Authors:Cecilia Hodúr, Szabolcs Kertész, József Csanádi, Gábor Szabó, and Zsuzsanna László
In this study the performance of a vibratory shear-enhanced processing system (VSEP) for the concentration of cheese whey was assessed and compared with a classical, cross-flow, plate and frame membrane configuration system (3DTA) with the same membrane (i.e. a C30F UF regenerated cellulose UF membrane with a 30 kDa molecular weight cutoff). The temperature and pressure dependences of the permeate flux, the permeate flux reduction ratio, the resistances and the rejection values were investigated. Comparison of the two systems revealed a definite advantage for the VSEP system equipped with the same membrane and operated at the same pressure and temperature. The VSEP system yielded a permeate protein retention of 99.7% vs. 74.5% for the 3DTA system, together with a higher average flux: 54 L m
vs. 44.2 L m
. The flux reduction ratio (
) was 0.60 vs. 0.42, and the total resistances 2.87*10
for the VSEP and 3DTA system, respectively.
Authors:Bellahsen Naoufal, Kertész Szabolcs, Pásztory Zoltán, and Hodúr Cecilia
Nutrient removal has become one of the key challenges for wastewater treatment facilities all over the world due to the harmful effect of these pollutants on water bodies and ecosystems known by eutrophication, however, most of the currently used technologies are not focused on nutrients recovery from wastewater. Recently, using agricultural waste/by-products for adsorption of nutrients acquired more interest because of their abundant availability, low-cost, high efficiency and eco-friendly advantages and this method may become more environmentally sustainable through maximizing removal while delivering nutrient and energy recovery technologies with economically attractive return on investment.
This review investigates the application of agricultural waste/by-products as bio-sorbent for phosphate, ammonium and nitrate removal with a focus on the modification methods and the process mechanism including influent parameters, kinetics and isotherms.
Authors:Péter Bor, József Csanádi, Gábor Veréb, Sándor Beszédes, Zita Šereš, Zsuzsanna László, Cecilia Hodúr, and Szabolcs Kertész
To meet the requirements defined by environmental protection regulations effective wastewater treatment is required to process effluents before discharging them into sewers or living waters.
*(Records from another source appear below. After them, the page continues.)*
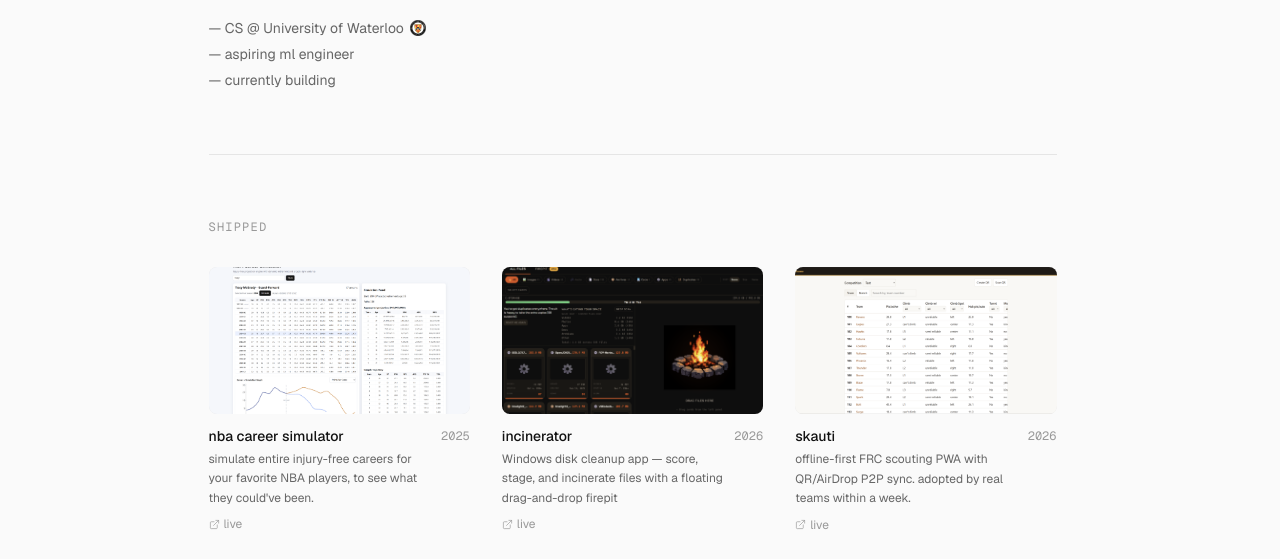
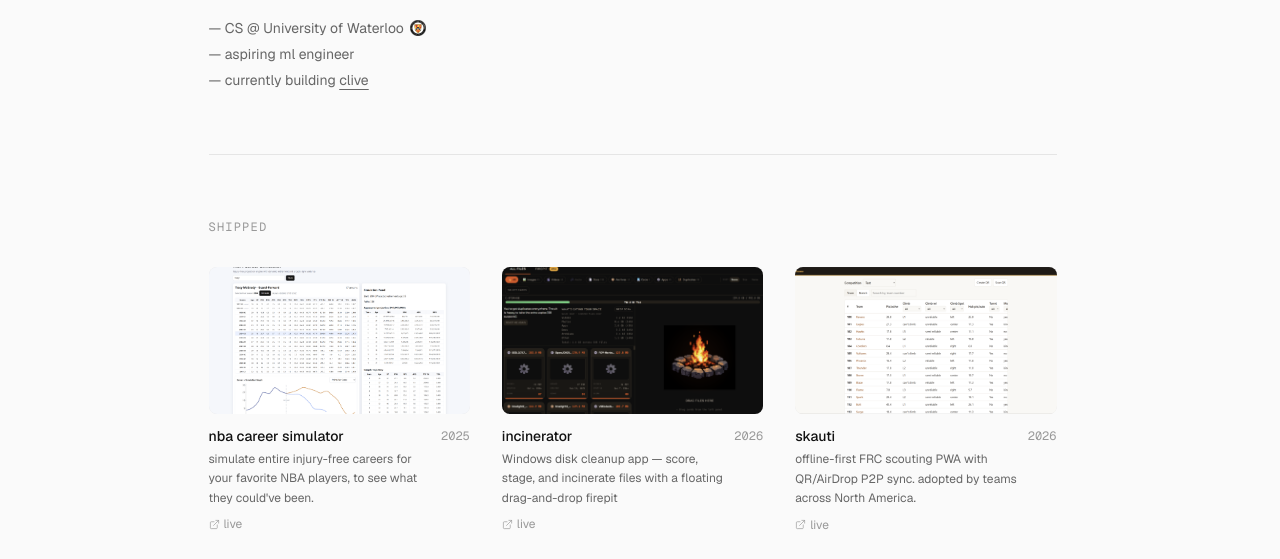
Before and after one commit to geos1l/georgio, a Next.js app: page / in a window 1280 px wide. Shown: the part 211-770 px from the top of the page. Built offline with nearby package versions, Linux system fonts and the light colour scheme.

Commit message:
updated skauti desc & homepage points

```diff
--- a/components/Hero.tsx
+++ b/components/Hero.tsx
@@ -26,7 +26,15 @@
           — aspiring ml engineer
         </p>
         <p className="text-sm text-[var(--fg-muted)]">
-          — currently building
+          — currently building{" "}
+          <a
+            href="https://github.com/geos1l/Clive"
+            target="_blank"
+            rel="noopener noreferrer"
+            className="underline underline-offset-4 hover:text-[var(--fg)] transition-colors"
+          >
+            clive
+          </a>
         </p>
 
       </div>
--- a/data/projects.ts
+++ b/data/projects.ts
@@ -31,7 +31,7 @@
   {
     title: "skauti",
     year: 2026,
-    description: "offline-first FRC scouting PWA with QR/AirDrop P2P sync. adopted by real teams within a week.",
+    description: "offline-first FRC scouting PWA with QR/AirDrop P2P sync. adopted by teams across North America.",
     thumbnail: "/projects/Skauti-thumbnail.png",
     href: "https://github.com/geos1l/skauti",
     liveUrl: "https://skauti.ca",
```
While membrane separation offers a quite advantageous method to reduce the organic load of wastewaters, membrane fouling is still limiting its application in wastewater treatment.
In this study, the possibility of membrane fouling reduction by increased shear rates on the surface of the membrane was investigated. 7 and 10 kDa MWCO ultrafiltration and 240 Da nanofiltration membranes were studied, with the use of a laboratory mode Vibratory Shear Enhanced Processing. This work mostly focused on studying the effects of module vibration and recirculation feed flow rate on permeate flux, specific energy demand and membrane rejections. Using the same operation parameters, vibration and non-vibration mode experiments were carried out with high and low recirculation flow rate to have a deeper understanding of the shear rate effects. It can be concluded that higher shear rate had a positive effect on the process: increased shear rate resulted in higher flux, higher overall rejection values, as well as a significantly decreased specific energy demand. By calculating and comparing the shear rates in experiments with different operating parameters, both vibration and nonvibration mode, both low and high recirculation flow rate, we have reached the conclusion that vibration causes a significantly higher shear rate increase than setting the recirculation flow rate high.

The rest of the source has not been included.